Kingdom of Morocco 31.62 million people 98.7% Muslim, 1.1% Christian Capital is Rabat, largest city is Casablanca King: Mohammed VI Prime Minister: AbdelilahBenkirane Arabic is the official language 52.3% of citizen are literate Morocco is slightly larger than California Located in North Africa & separated by water below Spain
Morocco’s History 1860: Morocco partially occupied by Spain. 1912: Treaty of Fez; Morocco under French protection. 1956: Morocco gains independence from Spain & France, but later Spain regains some territories. 1975: Under King Hassan Moroccans regain territories from Spain. 1991: Hassan dies, son, Mohammed VI comes into power. He promises to work on human-rights. 2011: Protests occur in major cities, calling for a new constitution and limitations on the King’s power.
Morocco: Not Free Freedom Press rates Morocco as not free, with 68 points out of 100 on the scale. Their constitution guarantees freedom of expression. Libel cases control much of the critical journalism in Morocco.
Government has the power to revoke publication licenses, suspend newspapers, and confiscate editions seen as threatening to public order. Journalists are vulnerable to lawsuits under press laws if they offend the king, defame the monarchy, insult Islam or state institutions. Columnists face even more vulnerability & danger for their opinions Only 32% of the population regularly accessed the Internet in 2009.
RachidNini, a popular Moroccan columnist, isbehind bars for “gravely offending” public officials& disparaging the courts even though thecountry’s new constitution enables freedom ofexpression. – Human Rights Watch
Morocco’s Menassat NewsOrganization Al-Massa had $420,000 fines against it from the government that ruined the news business. Moroccan authorities have been cracking down on individual journalists. Many citizens & journalist express a need for a fair judiciary body specialized in press & media.
The govt. bans some journalists from practicing their profession, issues exorbitant fines in defamation cases, arrests journalists and imprisons them, bans newspapers and magazines, and destroys publications outside the law, while asking the publication houses to control what they print. The Moroccan press feel they are being targeted and feel the need to support eachother under such pressures.
Morocco World News & LasVegas Sun Authorities withdrew the press accreditation of Agence France-Presse (AFP) journalist Omar Brouksy over his coverage of legislative by- elections in Tangier on Oct. 5th. The govt. claimed the story was unprofessional & there were allegations about the monarchy in the upcoming elections.
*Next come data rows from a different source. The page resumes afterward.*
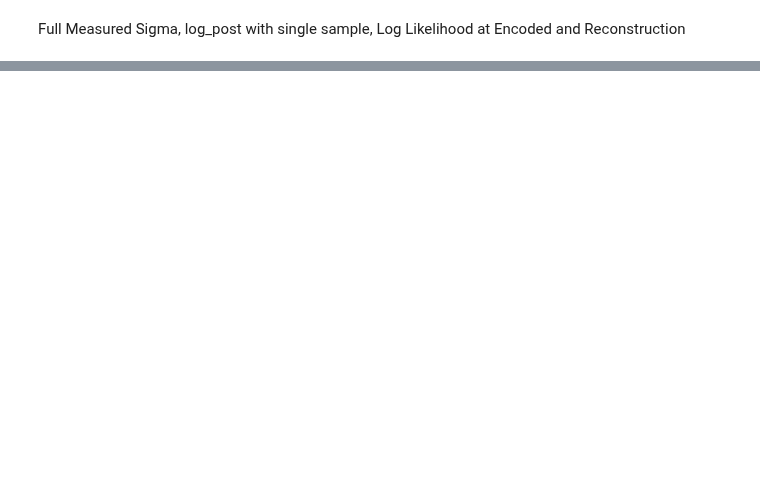
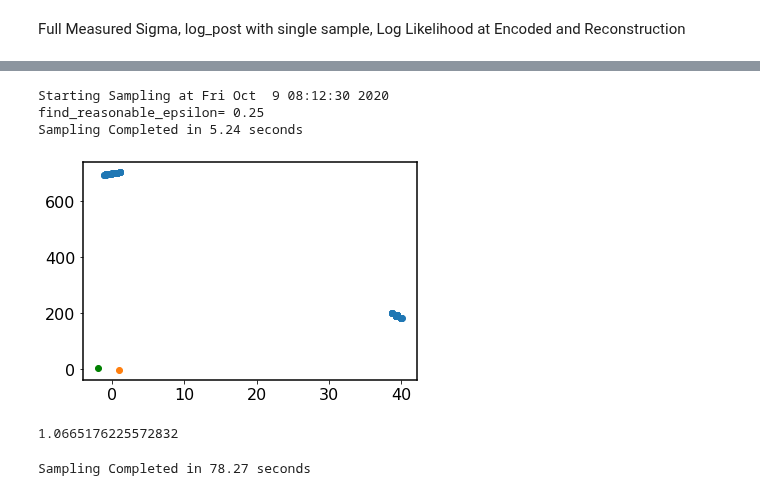
Before and after one commit to VMBoehm/PAE, a Jupyter notebook: notebooks/tf2/logp_eval.ipynb, the cells around one changed output, grey strips where cells are left out. Saved outputs shown, nothing was run; the diff lists cells and outputs as text; code cells hidden in the pictures; blank space fills up the shorter version.

Commit message:
logp samplers implemented, running on toy example (2 distant Gaussians)

```diff
--- a/notebooks/tf2/logp_eval.ipynb
+++ b/notebooks/tf2/logp_eval.ipynb
@@ -38,6 +46,9 @@ PARAMS_PATH = os.path.join(PROJECT_PATH,'params')
 
 param_file  = 'params_mnist_-1_10_vae10_AE_test_full_sigma'
 params      = pickle.load(open(os.path.join(PARAMS_PATH,param_file+'.pkl'),'rb'))
+# %%
+params['module_dir']='../../modules/mnist/class-1/latent_size10/net_type_vae10/loss_AE/test_full_sigma'
+params['data_dir']= '../../data/'
 # %%
 load_func                                          = partial(load_funcs[params['data_set']])
 x_train, y_train, x_valid, y_valid, x_test, y_test = load_func(params['data_dir'],flatten=True)
@@ -97,0 +145,2 @@ sess.run(tf.global_variables_initializer())
+# %%
+enc = sess.run(encoded, feed_dict={x:x_valid[0:16]})[:,0:10]
@@ -105,0 +153,11 @@ array([771.63196, 771.63196, 771.63196, 771.63196, 771.63196, 771.63196,
+# %%
+minimum = neg_logp(enc[0])
+best_z  = enc[0]
+for ii in range(10):
+    print(ii)
+    init = enc[0]+(np.random.randn(np.prod(enc[0].shape))*0.02).reshape(enc[0].shape)
+    res = scipy.optimize.minimize(neg_logp, x0=init, jac=neg_logp_grad, method='L-BFGS-B',tol=None, callback=None, options={'disp': None, 'maxcor': 10, 'ftol': 2.220446049250313e-09, 'gtol': 1e-08, 'eps': 1e-09, 'maxfun': 15000, 'maxiter': 15000, 'iprint': - 1, 'maxls': 20})
+    if res['fun']<minimum:
+        best_z  = res['x']
+        minimum = res['fun']
+        print('new minimum found:', res['success'])
@@ -105,0 +257,25 @@ array([771.63196, 771.63196, 771.63196, 771.63196, 771.63196, 771.63196,
+# %%
+#NUTS pars
+M, Madapt = 100, 500
+theta0    = np.asarray([0.,0.])
+delta     = 1
+
+nuts_fn = NutsSampler_fn_wrapper(negative_log_prob, negative_log_prob_grad)
+#nuts_fn.verbose = True
+
+t_start = time.time()
+print("Starting Sampling at %s" % time.ctime(t_start))
+A, lnprob, epsilon = nuts6(nuts_fn, M, Madapt, theta0, delta)
+t_stop = time.time()
+print("Sampling Completed in %0.2f seconds" % (t_stop - t_start))
+# %% [output]
+Starting Sampling at Fri Oct  9 08:12:30 2020
+find_reasonable_epsilon= 0.25
+Sampling Completed in 5.24 seconds
+# %%
+plt.scatter(A[:,0],A[:,1])
+plt.scatter(means[0][0], means[0][1])
+plt.scatter(means[1][0], means[1][1], color='g')
+plt.show()
+# %% [output]
+[figure, added]
@@ -105,0 +433,8 @@ array([771.63196, 771.63196, 771.63196, 771.63196, 771.63196, 771.63196,
+# %%
+t_start=time.time()
+samples= hamiltonian_monte_carlo(n_samples=10000, negative_log_prob=negative_log_prob, dVdq=negative_log_prob_grad , initial_position=np.asarray([0.,0.]), path_len=10, step_size=0.5)
+t_stop = time.time()
+print("Sampling Completed in %0.2f seconds" % (t_stop - t_start))
+# %% [output]
+1.0665176225572832
+Sampling Completed in 78.27 seconds
```
Also changed, not shown: parts of 21 cells of this notebook.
Reporters Without Borders (RSF) described the decision as “political,” saying it was “clearly an interference in the independent practice of journalism.”
Morocco’s govt. does not allow freedom of expression for journalists &will use all of their power & force to make sure a story doesn’t run if it tells the facts they don’t want the public to see. "The communications minister uses the withdrawal of accreditation as a weapon against the information professionals to force them to self-censor.” – RSF Brouksy was attacked & beaten by police in August while covering a small protest against the kings annual ceremony of allegiance& used to be the editor-in-chief of a newspaper that was weekly shut down by the state.